* **Data records**

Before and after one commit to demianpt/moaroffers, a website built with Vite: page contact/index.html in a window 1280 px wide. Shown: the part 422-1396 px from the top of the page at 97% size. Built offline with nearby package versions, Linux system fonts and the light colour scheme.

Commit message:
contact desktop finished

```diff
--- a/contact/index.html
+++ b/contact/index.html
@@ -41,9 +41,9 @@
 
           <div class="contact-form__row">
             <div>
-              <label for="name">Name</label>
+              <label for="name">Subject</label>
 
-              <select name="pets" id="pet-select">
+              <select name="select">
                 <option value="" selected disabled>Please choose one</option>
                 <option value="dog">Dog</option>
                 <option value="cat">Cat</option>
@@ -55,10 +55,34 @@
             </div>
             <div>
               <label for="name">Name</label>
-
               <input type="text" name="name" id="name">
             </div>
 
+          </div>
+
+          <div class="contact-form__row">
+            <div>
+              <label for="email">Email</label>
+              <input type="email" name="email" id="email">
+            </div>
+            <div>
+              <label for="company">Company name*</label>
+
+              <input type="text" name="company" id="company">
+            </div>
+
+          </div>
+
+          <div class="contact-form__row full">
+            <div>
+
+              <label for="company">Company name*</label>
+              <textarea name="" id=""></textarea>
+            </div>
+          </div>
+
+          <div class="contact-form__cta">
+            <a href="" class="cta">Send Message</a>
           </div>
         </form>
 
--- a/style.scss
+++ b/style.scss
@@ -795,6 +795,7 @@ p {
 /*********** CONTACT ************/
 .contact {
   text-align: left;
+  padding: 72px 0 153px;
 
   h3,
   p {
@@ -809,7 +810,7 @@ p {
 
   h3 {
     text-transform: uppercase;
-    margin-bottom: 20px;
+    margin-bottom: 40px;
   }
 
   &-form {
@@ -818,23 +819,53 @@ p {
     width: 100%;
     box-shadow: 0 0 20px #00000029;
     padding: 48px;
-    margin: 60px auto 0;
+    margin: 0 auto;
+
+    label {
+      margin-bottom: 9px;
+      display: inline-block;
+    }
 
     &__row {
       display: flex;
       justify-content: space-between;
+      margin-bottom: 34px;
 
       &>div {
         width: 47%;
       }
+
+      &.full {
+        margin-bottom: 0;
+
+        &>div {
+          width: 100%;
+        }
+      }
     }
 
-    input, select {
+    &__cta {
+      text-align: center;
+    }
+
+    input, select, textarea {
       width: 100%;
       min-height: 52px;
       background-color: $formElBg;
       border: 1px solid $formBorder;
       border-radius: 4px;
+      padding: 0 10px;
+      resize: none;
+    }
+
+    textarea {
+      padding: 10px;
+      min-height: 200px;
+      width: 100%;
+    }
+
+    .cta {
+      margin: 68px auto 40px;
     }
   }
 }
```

* **Exercise details**
Look through the data and show every line containing "full".

* **Response**
+          <div class="contact-form__row full">
+      &.full {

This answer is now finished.